Lapera: Definitely. Honestly, the Financial Choice Actcould be an entire nother show on its own. So, we're going to leave it at that for now.If you guys have any questions,definitely contact us at industryfocus@fool.com or by tweeting us @MFIndustryFocus. Basically, the way thatI would like to wrap up the show is saying overall the executive orderdoesn't actually do muchbesides requiring that reportfrom the Department of Treasury. It mightpossibly trigger the repeal of Dodd-Frankin favor of other regulation down the line,but we don't know yet. I know that you guys probably get sick of me and Johnsaying that over and over on this show,but we just don't know. If we did know,we would probably have different jobs.[laughs] Because then we could see the future. We'd be like Biff inBack to the Future.[laughs]

Maxfield:[laughs] Did he have a job?

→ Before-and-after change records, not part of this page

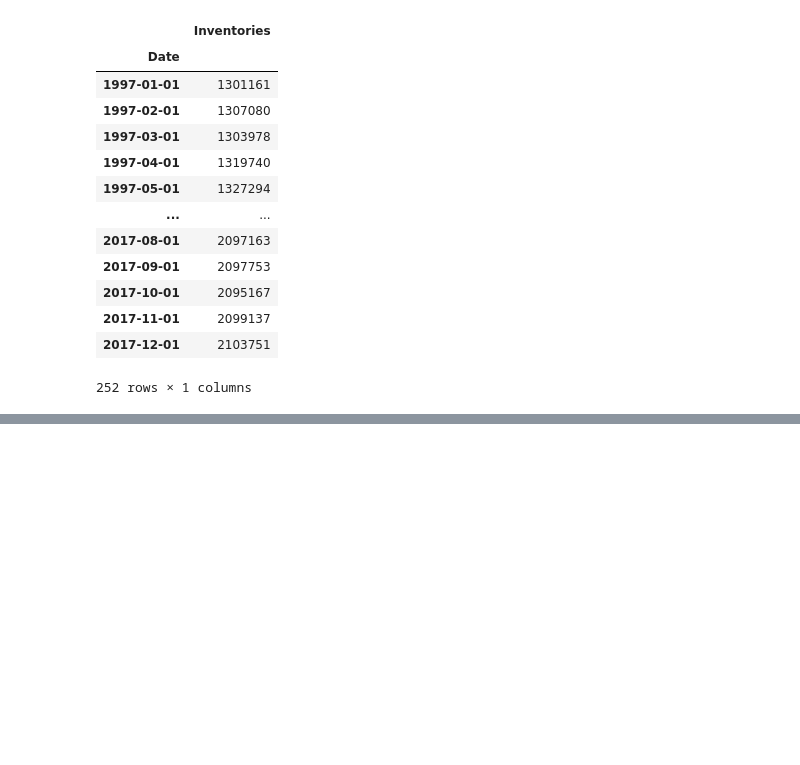
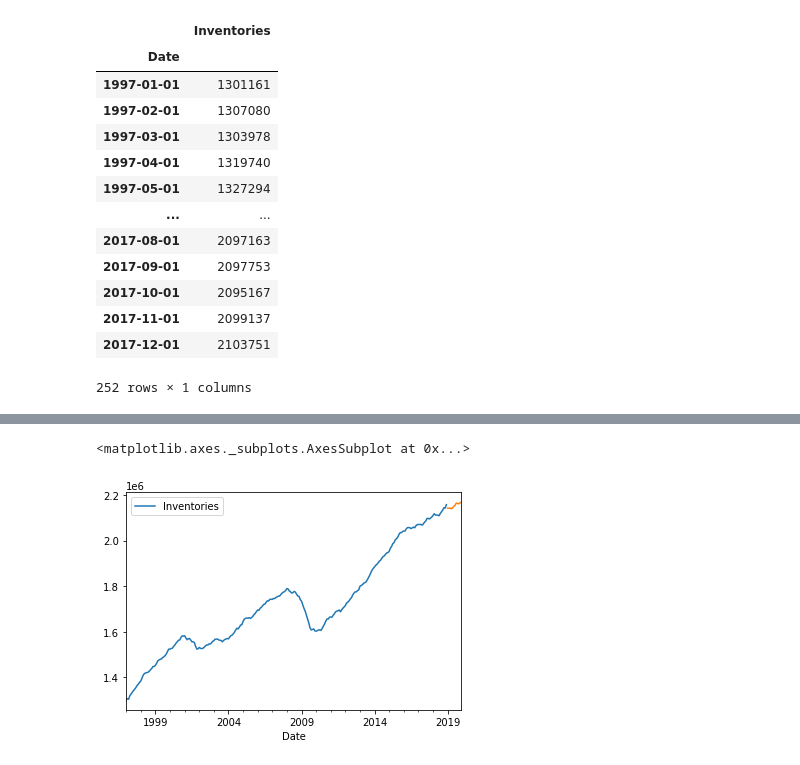
Before and after one commit to kozz84/Udemy, a Jupyter notebook: Time_Series.ipynb, the cells around one changed output, grey strips where cells are left out. Cells and saved outputs as stored; diff of their text form; code cells hidden in the pictures; blank space fills up the shorter version.

```diff
--- a/Time_Series.ipynb
+++ b/Time_Series.ipynb
@@ -1024,0 +1036,6 @@ predictions = results.predict(start=start,end=end,type='levels')
+# %%
+trade.plot()
+forecast.plot()
+# %% [output]
+<matplotlib.axes._subplots.AxesSubplot at 0x...>
+[figure, added]
```
Also changed, not shown: parts of 37 cells of this notebook.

Lapera: No,he was just a crazy mogul from winning all his bets. It'sa great trilogy, in case you haven't seen it. Austin, have you seen Back to the Future?

Austin Morgan: Yes, I have.

Lapera: Which one is your favorite?

Morgan: It'stough to say.

Lapera: Really? I'd say No. 3, for sure, for me.

Morgan: I enjoyed all of them.

Lapera: I just really like the Old West thing that was going on in No. 3.

Maxfield:It'sso hard to choose between masterpieces.

Lapera: That's true.[laughs] I will say that I also liked theleast favorite Indiana Jones movie, the Temple of Doom, the one with the heart beingripped out of the guy's chest, still beating.I was a very morbid child, apparently,but it's still one of my favorites. Anyway,[laughs]now that you guys know a little bit too much about me,let me read some disclosures here.

As usual, people on the program may haveinterests in the stocks that they talk about,and The Motley Foolmay have recommendations for or against,so don't buy or sell stocks based solely on what you hear. Thank you guysvery much for joining us. I hope everyone has a great week. Pleasedon't send me mean emailsabout this show.

Maxfield:No, do. Do send her mean emails, please.

Lapera: No! I mean,even if you sent me an email saying, "What are your political opinions?"I'm not going to answer it. I'm going to say, "I'msorry, I can't say anything,because The Motley Fool does not hold political stances," which is true. We cantalk about what is going onin politics, but I'm not going to tell you what I personally think. All right, well, that wraps it up for us. Thanks for joining us, John. Thank you, Austin. And everyonehave a great week!

Gaby Lapera has no position in any stocks mentioned. John Maxfield owns shares of Bank of America and Goldman Sachs. The Motley Fool has no position in any of the stocks mentioned. The Motley Fool has a disclosure policy.